A waiver of the two-year post-employment prohibition pursuant to the undue hardship standard is GRANTED.
BY AND FOR THE NEW CASTLE COUNTY ETHICS COMMISSION ON THIS 13th DAY OF JUNE, 2007.
John McMahon, Chairperson
1 29 Del. C. sec. 5805 (d) Post-employment restrictions.
No person who has served as a state employee, state officer or honorary state official shall represent or otherwise assist any private enterprise on any matter involving the State, for a period of 2 years after termination of employment or appointed status with the State, if the person gave an opinion, conducted an investigation or otherwise was directly and materially responsible for such matter in the course of official duties as a state employee, officer or official. Nor shall any former state employee, state officer or honorary state official disclose confidential information gained by reason of public position nor shall the person otherwise use such information for personal gain or benefit.
29 Del. C. sec. 5708(a) Waivers of restrictions and advisory opinions. (in pertinent part)
(a) Not withstanding the provisions of sec. 5805 and 5806 of this title, upon the written request of any state agency or of any individual who is or was a state employee, state officer or honorary state official, the Commission may grant a waiver to the specific prohibitions contained therein if the Commission determines that the literal application of such prohibition in a particular case is not necessary to achieve the public purposes of this chapter or would result in an undue hardship on any employee, officer, official or state agency. Any such waiver may be granted only by written decision of the Commission. Any person who acts in good faith reliance upon any such waiver decision shall not be subject to discipline or other sanction hereunder with respect to the matters covered by the waiver decision provided there was a full disclosure to the Commission of all material facts necessary for the waiver decision.

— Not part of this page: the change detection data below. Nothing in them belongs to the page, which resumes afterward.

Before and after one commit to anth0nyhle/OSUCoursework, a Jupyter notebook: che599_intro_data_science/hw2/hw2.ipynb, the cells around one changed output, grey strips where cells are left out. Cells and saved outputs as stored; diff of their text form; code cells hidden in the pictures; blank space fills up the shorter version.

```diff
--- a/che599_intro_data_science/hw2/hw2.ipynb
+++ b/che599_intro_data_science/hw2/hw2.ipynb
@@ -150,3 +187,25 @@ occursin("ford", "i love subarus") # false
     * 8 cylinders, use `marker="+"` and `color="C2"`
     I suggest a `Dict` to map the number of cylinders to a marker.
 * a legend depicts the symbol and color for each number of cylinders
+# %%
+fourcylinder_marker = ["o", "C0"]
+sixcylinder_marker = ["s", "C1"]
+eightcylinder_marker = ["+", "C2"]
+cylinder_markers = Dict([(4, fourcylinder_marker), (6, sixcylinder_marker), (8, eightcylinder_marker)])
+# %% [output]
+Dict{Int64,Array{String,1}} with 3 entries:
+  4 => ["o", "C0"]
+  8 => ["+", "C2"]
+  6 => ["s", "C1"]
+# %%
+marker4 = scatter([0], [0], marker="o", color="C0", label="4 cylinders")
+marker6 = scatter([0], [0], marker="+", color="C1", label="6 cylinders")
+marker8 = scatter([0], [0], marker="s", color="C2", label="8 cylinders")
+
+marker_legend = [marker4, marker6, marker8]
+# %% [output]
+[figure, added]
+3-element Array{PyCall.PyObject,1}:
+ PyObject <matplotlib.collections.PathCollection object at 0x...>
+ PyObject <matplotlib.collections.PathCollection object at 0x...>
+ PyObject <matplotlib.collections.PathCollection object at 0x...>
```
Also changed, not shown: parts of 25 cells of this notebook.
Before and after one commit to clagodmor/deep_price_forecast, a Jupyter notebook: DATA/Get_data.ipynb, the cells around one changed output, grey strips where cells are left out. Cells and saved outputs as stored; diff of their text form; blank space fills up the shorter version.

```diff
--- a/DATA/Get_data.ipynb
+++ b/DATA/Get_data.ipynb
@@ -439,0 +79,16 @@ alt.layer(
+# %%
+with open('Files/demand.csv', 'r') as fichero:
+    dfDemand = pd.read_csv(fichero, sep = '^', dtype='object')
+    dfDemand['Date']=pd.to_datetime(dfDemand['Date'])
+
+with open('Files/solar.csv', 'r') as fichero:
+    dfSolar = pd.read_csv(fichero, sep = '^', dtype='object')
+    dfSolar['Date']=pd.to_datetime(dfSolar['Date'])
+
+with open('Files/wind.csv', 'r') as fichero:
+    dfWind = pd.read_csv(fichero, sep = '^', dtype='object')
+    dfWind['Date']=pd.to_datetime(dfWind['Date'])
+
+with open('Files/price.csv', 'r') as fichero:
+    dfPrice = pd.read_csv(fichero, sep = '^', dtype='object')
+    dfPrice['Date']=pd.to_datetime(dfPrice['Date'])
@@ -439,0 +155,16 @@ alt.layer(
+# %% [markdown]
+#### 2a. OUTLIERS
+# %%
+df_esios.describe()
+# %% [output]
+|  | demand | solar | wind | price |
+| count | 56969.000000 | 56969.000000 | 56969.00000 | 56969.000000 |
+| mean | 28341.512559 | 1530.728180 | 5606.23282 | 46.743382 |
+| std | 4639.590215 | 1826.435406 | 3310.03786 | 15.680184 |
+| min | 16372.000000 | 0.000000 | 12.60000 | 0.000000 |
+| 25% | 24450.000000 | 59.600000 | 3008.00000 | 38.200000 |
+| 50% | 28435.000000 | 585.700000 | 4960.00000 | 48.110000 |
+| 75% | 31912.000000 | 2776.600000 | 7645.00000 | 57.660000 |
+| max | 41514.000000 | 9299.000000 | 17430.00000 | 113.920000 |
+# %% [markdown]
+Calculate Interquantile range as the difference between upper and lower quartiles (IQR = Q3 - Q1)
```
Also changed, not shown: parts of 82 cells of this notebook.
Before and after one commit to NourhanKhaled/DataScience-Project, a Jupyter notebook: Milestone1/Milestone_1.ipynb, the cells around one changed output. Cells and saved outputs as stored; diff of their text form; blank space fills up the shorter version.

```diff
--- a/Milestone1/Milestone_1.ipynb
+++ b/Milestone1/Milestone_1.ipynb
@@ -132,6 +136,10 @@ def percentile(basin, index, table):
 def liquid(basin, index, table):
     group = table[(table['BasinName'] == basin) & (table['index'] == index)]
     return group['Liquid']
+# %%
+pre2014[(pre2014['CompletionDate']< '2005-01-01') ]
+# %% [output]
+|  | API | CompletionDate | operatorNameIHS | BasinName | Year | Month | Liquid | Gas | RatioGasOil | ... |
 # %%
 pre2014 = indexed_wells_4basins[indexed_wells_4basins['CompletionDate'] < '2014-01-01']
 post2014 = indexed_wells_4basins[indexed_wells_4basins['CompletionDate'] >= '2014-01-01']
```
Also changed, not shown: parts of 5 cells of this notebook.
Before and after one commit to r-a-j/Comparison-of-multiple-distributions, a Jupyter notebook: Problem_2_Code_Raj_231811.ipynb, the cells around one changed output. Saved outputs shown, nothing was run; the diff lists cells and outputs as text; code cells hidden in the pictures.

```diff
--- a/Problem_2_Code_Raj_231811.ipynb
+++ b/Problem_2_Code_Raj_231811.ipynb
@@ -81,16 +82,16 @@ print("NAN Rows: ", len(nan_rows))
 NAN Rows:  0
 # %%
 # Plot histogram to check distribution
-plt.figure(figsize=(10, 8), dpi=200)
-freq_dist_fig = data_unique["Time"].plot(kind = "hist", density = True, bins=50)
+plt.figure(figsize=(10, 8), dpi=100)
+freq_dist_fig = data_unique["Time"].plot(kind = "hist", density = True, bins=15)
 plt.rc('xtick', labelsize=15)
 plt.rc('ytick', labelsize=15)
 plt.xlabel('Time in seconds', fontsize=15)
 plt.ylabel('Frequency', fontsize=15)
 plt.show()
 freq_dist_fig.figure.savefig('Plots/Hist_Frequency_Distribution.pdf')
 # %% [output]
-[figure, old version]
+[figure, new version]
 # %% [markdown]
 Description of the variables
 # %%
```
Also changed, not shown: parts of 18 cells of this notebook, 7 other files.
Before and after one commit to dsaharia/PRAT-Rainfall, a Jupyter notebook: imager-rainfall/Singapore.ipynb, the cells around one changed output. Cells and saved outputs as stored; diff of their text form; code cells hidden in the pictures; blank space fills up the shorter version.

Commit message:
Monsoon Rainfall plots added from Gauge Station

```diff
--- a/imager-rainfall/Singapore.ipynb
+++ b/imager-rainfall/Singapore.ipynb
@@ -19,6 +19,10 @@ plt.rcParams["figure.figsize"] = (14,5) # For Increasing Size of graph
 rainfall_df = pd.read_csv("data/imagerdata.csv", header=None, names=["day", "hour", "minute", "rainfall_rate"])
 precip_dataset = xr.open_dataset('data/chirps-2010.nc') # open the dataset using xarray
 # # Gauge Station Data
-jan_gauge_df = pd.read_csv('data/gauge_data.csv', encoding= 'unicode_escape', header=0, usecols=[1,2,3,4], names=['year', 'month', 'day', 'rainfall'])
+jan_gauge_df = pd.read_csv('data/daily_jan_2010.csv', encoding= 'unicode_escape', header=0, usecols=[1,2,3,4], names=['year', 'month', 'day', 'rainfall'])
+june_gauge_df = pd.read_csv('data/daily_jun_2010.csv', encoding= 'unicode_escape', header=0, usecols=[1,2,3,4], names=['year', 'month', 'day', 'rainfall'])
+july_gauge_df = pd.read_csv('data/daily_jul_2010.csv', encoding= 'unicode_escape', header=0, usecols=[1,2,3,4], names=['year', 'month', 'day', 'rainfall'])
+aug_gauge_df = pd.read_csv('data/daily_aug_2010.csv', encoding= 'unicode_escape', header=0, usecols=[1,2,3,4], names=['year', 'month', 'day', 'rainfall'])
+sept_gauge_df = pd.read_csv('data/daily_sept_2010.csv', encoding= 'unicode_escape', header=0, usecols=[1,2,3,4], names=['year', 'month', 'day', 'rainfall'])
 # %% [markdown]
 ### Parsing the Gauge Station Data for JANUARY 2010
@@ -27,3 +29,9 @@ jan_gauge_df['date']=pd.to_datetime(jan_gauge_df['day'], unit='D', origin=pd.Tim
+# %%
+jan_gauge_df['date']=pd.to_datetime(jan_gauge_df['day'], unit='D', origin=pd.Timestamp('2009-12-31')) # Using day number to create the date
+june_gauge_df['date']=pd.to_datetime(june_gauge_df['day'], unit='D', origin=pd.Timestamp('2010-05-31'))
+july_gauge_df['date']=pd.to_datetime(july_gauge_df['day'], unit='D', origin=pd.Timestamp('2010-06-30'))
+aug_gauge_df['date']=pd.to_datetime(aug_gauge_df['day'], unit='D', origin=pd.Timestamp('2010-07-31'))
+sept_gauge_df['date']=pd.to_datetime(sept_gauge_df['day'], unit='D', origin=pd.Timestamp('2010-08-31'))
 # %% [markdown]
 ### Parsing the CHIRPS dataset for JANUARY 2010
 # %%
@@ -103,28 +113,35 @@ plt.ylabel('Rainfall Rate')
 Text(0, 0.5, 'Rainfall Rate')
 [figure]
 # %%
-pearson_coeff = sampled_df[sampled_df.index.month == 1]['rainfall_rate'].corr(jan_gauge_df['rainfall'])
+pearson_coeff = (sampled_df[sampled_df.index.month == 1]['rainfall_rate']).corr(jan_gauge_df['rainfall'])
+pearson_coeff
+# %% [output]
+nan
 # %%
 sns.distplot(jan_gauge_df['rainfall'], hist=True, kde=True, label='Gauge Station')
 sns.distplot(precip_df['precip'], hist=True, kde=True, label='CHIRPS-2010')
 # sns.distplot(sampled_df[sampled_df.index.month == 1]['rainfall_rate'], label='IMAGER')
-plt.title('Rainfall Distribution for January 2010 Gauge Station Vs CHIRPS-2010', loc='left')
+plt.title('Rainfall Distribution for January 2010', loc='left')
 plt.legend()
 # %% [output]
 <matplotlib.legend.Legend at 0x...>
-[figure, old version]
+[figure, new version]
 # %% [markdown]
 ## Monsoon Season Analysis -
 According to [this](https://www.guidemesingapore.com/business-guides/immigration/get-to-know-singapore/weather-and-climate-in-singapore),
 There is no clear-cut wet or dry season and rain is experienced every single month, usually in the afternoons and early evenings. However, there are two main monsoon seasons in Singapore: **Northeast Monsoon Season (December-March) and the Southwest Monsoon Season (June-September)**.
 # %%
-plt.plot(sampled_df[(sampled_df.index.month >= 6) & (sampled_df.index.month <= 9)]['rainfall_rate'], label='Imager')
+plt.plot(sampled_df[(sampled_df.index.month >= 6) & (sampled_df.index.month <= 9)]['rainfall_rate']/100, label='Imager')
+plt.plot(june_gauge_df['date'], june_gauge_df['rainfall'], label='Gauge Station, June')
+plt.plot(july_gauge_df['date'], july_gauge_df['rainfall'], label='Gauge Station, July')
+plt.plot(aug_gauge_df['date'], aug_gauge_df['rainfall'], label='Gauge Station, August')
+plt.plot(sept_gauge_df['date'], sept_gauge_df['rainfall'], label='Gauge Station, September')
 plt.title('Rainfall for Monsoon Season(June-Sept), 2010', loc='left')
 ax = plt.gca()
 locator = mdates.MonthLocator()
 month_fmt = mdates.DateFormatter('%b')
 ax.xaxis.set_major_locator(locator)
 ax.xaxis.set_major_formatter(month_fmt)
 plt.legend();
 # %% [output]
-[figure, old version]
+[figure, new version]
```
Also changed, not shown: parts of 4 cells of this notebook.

(b) Any application for a waiver, any proceedings and any decision with respect thereto shall be maintained confidential by the Commission provided that: (1) Public disclosure shall be made by the Commission upon the written request of the applicant; (2) The Commission may make such public disclosure as it determines is required in connection with the prosecution of any violation of this subchapter; (3) The Commission shall report to appropriate federal and state authorities substantial evidence of any criminal violation which may come to its attention; and (4) In the event that a waiver is granted, the waiver decision and the record of all proceedings relating thereto shall be open to public inspection.